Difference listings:

● ● ● ●

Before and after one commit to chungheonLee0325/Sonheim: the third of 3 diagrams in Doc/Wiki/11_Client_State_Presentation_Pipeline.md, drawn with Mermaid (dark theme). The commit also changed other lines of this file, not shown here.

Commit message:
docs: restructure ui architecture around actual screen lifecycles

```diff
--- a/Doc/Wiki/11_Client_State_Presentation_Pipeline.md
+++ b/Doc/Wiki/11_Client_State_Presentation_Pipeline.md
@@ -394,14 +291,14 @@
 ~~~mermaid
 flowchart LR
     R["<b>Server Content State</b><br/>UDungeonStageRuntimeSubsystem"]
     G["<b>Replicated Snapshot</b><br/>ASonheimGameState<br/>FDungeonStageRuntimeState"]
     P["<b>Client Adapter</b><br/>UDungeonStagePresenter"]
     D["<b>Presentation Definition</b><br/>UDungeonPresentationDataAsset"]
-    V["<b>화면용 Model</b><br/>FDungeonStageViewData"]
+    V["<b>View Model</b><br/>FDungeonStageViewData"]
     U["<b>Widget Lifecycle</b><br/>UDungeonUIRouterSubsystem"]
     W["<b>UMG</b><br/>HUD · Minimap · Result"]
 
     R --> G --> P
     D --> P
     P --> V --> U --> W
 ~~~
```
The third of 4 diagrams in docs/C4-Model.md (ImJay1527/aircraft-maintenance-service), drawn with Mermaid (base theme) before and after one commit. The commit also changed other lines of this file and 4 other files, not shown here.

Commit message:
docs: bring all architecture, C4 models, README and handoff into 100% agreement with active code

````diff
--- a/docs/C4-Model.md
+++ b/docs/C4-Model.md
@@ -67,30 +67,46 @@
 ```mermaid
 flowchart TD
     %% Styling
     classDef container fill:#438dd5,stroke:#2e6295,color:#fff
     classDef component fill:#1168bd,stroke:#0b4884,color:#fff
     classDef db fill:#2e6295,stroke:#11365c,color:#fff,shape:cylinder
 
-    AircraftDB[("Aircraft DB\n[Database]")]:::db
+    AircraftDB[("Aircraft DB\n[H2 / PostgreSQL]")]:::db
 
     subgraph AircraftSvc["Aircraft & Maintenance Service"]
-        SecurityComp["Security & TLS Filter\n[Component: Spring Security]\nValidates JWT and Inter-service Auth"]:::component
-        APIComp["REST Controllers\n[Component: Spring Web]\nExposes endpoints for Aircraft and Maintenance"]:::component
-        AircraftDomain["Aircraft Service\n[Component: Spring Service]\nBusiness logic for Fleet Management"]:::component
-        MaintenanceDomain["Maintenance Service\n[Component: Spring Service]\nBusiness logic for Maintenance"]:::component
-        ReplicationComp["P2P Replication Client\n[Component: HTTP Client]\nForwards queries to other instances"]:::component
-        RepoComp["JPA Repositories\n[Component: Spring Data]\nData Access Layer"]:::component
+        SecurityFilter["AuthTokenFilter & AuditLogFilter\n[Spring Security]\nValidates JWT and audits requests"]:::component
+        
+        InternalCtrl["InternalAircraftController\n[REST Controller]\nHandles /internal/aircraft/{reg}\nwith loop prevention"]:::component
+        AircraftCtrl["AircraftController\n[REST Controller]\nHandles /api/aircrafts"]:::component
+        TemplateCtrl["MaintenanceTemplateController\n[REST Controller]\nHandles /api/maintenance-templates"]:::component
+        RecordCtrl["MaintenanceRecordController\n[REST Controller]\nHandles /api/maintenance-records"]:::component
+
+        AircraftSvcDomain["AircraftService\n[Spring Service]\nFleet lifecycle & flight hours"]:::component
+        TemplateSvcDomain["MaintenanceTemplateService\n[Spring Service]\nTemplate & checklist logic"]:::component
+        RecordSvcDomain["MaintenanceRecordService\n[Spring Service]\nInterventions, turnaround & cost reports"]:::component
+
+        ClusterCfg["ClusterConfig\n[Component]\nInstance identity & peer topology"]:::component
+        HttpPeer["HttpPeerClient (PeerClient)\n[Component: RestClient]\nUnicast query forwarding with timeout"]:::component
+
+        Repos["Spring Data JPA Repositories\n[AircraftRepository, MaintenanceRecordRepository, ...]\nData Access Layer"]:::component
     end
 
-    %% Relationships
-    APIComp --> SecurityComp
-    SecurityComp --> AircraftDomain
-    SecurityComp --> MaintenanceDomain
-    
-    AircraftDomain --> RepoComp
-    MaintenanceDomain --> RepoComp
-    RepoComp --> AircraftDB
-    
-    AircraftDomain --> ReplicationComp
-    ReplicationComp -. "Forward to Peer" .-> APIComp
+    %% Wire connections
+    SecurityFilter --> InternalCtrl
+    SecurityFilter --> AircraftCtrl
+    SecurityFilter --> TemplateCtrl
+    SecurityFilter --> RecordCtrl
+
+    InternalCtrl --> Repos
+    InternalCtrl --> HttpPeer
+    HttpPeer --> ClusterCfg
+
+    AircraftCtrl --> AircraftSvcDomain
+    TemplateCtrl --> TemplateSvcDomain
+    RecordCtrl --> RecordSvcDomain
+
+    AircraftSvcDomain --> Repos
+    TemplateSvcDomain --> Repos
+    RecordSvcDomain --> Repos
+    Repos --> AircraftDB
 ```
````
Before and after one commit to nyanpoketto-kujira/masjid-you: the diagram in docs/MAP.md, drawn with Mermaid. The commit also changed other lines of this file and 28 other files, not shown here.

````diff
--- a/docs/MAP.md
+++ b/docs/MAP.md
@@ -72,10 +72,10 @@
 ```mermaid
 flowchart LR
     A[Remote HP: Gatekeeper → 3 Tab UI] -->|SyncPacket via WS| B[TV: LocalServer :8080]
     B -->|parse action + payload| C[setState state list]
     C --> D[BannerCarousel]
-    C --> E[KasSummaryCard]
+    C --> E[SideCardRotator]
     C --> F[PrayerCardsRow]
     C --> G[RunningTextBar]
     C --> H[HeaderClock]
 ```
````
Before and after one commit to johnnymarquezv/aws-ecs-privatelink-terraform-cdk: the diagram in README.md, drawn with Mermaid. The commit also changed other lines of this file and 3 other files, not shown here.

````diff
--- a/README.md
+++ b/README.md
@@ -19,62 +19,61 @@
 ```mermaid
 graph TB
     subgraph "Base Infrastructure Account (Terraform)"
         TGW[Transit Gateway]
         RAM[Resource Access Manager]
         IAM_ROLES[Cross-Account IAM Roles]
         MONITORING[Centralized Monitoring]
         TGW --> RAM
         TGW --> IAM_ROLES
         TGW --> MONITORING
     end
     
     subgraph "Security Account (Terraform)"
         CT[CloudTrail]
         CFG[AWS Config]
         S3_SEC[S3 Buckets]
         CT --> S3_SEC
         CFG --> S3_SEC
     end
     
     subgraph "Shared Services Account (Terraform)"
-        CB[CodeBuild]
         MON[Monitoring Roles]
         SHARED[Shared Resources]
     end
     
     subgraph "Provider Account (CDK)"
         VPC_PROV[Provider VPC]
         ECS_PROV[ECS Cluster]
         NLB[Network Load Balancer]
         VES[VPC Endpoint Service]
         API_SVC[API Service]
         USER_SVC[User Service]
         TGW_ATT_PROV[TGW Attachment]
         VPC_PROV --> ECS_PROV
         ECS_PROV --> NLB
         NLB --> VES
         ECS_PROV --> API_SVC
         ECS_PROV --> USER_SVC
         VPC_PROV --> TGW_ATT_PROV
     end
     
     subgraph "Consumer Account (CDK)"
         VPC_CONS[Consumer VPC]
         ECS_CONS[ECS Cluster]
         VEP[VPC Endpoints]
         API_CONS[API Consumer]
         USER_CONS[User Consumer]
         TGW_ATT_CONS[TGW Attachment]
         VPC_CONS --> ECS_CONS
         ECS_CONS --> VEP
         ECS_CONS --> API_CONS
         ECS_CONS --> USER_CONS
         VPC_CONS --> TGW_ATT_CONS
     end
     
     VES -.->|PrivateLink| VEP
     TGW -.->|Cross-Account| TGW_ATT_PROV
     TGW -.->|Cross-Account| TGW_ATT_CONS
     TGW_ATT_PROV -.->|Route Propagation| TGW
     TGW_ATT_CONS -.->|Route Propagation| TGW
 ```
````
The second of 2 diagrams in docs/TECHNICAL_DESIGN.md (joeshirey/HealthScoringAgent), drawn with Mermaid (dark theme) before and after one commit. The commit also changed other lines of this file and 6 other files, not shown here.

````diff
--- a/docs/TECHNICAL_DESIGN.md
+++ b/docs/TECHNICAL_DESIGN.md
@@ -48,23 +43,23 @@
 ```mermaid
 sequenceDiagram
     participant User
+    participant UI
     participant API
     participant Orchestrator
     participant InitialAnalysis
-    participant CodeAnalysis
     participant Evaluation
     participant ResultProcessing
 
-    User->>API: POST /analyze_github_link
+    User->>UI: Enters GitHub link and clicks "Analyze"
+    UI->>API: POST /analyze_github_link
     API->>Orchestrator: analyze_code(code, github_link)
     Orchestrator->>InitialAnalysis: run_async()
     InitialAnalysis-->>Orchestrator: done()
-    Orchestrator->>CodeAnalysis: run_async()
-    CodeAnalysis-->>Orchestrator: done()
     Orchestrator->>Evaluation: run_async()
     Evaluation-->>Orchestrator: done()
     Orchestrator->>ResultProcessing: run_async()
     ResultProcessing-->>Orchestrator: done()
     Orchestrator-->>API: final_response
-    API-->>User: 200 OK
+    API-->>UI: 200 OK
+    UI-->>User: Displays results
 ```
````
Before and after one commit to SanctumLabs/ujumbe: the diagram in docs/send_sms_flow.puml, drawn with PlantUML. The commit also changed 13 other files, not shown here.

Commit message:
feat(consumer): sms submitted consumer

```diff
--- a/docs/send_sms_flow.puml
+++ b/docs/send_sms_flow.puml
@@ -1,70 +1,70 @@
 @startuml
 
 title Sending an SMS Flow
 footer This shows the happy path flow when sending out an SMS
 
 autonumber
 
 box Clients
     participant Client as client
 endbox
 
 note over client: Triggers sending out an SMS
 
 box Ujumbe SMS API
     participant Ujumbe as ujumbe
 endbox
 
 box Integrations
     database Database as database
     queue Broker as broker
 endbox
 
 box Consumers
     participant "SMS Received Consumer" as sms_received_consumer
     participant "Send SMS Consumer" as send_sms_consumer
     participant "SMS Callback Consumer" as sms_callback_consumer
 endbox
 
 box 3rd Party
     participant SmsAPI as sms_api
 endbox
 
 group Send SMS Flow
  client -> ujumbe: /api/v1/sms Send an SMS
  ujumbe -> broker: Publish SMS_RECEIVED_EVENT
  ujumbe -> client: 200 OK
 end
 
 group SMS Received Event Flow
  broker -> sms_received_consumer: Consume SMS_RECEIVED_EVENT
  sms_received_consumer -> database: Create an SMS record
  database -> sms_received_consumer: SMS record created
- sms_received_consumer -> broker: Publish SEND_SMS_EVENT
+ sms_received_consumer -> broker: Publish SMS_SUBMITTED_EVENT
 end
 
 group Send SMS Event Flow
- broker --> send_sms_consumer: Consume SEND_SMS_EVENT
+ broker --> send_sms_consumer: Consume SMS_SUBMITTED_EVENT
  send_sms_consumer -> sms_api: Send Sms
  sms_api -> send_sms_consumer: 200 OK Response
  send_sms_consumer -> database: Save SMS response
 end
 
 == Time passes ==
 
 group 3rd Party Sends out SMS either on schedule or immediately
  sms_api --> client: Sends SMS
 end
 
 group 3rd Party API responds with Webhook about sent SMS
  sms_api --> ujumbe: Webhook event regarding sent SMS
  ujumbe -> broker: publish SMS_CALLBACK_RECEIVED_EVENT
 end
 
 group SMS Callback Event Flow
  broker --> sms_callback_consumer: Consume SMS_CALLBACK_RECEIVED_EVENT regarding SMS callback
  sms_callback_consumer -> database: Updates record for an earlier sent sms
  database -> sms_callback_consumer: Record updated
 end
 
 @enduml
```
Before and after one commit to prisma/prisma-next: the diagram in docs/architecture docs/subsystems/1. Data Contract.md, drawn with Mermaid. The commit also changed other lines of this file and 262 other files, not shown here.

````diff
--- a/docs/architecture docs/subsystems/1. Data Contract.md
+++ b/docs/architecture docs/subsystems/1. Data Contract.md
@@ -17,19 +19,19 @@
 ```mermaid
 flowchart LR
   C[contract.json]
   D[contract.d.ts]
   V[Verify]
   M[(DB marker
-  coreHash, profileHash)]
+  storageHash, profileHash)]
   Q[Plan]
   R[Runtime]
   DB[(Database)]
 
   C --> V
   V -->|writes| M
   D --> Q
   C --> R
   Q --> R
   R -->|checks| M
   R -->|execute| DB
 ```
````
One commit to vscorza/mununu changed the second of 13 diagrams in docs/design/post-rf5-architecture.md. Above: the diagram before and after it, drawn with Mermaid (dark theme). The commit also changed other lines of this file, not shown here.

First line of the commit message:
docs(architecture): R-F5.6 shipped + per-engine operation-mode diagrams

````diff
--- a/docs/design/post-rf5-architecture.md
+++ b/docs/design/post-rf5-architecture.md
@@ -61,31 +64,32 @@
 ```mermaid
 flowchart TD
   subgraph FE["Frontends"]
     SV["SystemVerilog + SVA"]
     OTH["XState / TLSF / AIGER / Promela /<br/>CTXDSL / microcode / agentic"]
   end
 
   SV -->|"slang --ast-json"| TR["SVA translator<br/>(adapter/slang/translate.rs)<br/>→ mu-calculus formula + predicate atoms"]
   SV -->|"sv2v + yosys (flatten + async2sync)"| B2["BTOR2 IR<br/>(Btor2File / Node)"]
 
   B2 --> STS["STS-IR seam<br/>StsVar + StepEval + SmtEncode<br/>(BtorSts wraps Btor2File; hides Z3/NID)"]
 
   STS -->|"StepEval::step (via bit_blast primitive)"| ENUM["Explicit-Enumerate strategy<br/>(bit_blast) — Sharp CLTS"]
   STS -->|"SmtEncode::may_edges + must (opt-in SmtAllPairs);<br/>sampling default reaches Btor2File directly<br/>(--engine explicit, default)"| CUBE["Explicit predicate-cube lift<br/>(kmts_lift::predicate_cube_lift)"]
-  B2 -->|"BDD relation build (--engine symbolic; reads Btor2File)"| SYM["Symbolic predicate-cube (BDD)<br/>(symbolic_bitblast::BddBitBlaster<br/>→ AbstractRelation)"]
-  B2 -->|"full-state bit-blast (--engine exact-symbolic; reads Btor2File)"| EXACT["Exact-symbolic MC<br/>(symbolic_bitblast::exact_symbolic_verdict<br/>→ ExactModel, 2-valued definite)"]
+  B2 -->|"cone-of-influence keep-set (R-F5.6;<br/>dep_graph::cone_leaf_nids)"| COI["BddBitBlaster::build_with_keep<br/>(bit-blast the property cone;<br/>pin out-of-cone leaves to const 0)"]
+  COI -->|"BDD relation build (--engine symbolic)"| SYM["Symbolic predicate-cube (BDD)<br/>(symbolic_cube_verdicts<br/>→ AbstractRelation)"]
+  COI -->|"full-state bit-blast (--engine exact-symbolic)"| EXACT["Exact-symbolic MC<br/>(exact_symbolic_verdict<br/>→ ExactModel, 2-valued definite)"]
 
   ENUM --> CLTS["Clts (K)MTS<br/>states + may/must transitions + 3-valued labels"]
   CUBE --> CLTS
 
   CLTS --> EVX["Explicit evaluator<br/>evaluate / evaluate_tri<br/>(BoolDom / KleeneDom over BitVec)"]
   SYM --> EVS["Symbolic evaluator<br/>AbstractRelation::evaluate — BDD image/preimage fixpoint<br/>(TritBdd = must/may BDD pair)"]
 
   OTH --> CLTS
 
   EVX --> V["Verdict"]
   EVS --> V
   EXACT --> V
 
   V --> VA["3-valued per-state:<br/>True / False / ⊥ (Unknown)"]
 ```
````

● ● ● ●

## TASK DIRECTIONS
Find each line in the records above that contains "ClusterCfg", and copy it.

## RESPONSE
+        ClusterCfg["ClusterConfig\n[Component]\nInstance identity & peer topology"]:::component
+    HttpPeer --> ClusterCfg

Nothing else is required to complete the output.